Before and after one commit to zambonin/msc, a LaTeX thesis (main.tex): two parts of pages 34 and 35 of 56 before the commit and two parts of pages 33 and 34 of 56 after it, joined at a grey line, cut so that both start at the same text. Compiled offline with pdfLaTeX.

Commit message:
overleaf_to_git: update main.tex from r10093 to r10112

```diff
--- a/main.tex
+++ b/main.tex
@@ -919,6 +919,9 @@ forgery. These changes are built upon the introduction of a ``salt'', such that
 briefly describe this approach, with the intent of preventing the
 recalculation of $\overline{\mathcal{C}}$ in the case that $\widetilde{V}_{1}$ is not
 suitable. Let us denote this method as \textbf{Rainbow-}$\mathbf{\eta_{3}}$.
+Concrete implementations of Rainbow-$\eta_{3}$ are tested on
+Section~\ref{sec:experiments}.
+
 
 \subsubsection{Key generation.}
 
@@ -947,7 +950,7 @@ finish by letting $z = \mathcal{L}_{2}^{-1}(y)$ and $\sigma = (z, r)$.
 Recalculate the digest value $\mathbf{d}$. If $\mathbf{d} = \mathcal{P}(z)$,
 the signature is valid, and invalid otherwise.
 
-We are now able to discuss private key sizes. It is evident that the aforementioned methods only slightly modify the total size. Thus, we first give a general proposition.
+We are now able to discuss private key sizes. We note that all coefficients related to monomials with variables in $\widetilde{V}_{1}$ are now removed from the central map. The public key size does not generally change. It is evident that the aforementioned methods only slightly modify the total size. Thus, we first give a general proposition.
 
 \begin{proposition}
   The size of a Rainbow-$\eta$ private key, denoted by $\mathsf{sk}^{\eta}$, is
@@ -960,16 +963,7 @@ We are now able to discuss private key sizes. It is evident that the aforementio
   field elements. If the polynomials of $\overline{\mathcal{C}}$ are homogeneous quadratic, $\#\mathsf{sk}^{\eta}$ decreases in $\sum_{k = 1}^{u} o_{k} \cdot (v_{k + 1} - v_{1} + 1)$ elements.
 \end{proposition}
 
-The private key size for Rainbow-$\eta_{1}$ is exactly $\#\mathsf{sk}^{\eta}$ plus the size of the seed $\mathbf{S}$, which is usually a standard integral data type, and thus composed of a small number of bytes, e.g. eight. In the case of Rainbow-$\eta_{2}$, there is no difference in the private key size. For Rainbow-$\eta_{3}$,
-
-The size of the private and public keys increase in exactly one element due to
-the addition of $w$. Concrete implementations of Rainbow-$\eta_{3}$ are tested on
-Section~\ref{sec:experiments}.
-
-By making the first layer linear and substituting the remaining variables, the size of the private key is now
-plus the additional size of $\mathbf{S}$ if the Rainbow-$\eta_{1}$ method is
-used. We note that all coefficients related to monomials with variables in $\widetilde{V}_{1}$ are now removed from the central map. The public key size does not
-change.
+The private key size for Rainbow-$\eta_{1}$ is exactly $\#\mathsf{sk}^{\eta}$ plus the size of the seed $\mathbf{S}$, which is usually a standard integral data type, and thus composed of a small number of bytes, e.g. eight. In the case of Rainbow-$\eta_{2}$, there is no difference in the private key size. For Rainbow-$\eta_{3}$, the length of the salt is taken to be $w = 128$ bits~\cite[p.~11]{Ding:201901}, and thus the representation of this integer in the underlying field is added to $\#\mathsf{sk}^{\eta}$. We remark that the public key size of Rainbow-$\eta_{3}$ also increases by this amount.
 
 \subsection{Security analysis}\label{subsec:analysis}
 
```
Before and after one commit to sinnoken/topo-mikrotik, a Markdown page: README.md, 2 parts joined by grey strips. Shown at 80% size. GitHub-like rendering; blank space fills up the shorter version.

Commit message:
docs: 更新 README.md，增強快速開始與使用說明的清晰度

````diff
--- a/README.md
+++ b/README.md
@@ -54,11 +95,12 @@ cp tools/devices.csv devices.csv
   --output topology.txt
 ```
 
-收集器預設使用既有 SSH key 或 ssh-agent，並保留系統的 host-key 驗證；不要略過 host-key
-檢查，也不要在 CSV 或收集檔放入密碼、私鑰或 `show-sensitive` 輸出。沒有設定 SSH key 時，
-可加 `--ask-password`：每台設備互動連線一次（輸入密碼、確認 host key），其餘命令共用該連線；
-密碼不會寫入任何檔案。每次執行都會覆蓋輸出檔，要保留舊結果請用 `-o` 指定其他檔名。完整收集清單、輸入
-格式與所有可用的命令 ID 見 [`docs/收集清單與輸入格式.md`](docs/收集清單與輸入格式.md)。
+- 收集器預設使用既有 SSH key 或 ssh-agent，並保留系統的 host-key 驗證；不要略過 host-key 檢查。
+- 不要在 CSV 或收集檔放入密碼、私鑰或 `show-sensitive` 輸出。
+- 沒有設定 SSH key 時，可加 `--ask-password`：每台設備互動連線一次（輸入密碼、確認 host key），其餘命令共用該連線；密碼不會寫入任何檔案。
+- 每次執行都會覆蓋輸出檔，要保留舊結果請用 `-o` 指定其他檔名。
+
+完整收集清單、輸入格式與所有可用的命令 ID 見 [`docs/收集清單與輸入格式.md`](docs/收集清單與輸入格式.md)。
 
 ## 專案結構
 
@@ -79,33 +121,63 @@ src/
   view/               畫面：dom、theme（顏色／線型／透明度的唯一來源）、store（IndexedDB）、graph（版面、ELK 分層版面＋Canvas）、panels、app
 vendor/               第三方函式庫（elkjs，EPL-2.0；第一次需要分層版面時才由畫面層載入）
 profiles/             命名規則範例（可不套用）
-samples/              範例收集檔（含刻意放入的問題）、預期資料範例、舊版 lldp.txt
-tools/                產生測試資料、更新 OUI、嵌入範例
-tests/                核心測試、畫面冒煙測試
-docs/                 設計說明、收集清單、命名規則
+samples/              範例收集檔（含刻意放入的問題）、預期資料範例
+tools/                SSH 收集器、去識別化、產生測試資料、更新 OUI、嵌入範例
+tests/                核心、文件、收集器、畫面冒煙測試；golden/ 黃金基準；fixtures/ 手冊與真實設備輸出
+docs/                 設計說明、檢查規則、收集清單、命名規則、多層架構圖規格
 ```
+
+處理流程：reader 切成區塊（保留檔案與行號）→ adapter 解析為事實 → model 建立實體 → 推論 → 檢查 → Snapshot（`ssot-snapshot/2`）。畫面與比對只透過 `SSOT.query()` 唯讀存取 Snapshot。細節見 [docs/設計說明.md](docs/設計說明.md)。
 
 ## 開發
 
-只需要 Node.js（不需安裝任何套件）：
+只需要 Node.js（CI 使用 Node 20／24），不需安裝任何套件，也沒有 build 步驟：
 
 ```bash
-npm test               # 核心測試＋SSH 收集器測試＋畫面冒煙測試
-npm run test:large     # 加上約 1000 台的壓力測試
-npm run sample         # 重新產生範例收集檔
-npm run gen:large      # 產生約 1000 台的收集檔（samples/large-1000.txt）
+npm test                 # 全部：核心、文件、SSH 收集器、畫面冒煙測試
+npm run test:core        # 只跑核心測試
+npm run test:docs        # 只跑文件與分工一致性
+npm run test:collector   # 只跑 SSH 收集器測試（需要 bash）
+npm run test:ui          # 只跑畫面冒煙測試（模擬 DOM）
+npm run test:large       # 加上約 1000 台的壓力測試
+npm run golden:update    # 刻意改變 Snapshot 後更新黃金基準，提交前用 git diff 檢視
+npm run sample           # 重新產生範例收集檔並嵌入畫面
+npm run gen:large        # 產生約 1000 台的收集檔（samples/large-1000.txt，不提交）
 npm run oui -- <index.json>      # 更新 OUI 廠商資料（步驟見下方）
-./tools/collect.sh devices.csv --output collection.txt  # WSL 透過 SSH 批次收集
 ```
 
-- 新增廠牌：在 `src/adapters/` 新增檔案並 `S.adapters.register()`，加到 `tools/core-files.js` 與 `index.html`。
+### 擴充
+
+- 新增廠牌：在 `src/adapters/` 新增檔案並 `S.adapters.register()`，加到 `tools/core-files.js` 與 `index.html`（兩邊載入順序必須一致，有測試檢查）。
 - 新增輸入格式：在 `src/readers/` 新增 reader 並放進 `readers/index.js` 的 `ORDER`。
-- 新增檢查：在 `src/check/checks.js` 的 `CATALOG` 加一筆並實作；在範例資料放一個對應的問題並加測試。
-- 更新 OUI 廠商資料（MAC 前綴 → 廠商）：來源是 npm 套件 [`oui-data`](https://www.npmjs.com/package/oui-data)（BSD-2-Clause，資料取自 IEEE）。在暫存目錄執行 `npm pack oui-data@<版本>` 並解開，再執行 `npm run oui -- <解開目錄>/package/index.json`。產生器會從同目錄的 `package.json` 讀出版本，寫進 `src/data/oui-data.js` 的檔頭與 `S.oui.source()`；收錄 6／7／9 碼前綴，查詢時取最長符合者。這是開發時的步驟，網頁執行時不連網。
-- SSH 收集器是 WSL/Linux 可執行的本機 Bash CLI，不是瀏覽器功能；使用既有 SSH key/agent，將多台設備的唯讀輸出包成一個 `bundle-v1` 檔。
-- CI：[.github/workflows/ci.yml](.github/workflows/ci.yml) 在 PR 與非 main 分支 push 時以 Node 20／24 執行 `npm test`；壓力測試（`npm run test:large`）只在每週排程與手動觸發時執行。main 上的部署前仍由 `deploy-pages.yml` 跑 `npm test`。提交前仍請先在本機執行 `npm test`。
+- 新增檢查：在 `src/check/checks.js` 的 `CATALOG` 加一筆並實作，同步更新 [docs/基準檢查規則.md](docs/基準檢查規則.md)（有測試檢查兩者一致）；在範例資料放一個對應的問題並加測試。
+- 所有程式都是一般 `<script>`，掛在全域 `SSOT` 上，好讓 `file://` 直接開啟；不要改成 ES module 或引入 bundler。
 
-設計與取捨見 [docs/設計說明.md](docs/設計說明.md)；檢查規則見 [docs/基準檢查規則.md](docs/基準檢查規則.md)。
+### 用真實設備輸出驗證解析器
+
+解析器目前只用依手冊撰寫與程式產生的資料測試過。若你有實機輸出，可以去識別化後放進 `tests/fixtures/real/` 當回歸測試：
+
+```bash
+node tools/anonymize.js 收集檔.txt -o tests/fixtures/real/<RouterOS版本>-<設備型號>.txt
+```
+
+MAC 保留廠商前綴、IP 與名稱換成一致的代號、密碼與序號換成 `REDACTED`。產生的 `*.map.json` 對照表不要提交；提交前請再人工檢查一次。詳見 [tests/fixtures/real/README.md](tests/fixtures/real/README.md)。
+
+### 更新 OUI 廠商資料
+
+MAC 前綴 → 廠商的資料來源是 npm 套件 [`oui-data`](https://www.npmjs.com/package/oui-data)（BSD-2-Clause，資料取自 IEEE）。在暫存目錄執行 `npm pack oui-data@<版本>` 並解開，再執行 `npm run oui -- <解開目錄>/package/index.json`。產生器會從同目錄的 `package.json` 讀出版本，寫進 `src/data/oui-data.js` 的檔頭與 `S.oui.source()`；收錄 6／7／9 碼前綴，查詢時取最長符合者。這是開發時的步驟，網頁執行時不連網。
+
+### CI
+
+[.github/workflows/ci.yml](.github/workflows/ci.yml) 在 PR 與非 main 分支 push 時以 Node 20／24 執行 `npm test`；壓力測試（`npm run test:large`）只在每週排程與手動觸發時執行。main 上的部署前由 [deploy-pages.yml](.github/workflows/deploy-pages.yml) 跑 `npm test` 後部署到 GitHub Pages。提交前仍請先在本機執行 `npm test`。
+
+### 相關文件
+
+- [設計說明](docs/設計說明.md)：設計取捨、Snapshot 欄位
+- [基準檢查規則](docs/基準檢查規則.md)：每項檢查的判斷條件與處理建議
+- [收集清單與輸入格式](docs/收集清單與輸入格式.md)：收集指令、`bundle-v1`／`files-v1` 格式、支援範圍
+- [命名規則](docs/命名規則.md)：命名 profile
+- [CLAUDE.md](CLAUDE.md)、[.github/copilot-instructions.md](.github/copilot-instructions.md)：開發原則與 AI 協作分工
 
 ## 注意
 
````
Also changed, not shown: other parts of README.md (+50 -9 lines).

......

- _Exercise objective_
Where a line of the data contains "要保留舊結果請用", copy that line.

- _Task answer_
-密碼不會寫入任何檔案。每次執行都會覆蓋輸出檔，要保留舊結果請用 `-o` 指定其他檔名。完整收集清單、輸入
+- 每次執行都會覆蓋輸出檔，要保留舊結果請用 `-o` 指定其他檔名。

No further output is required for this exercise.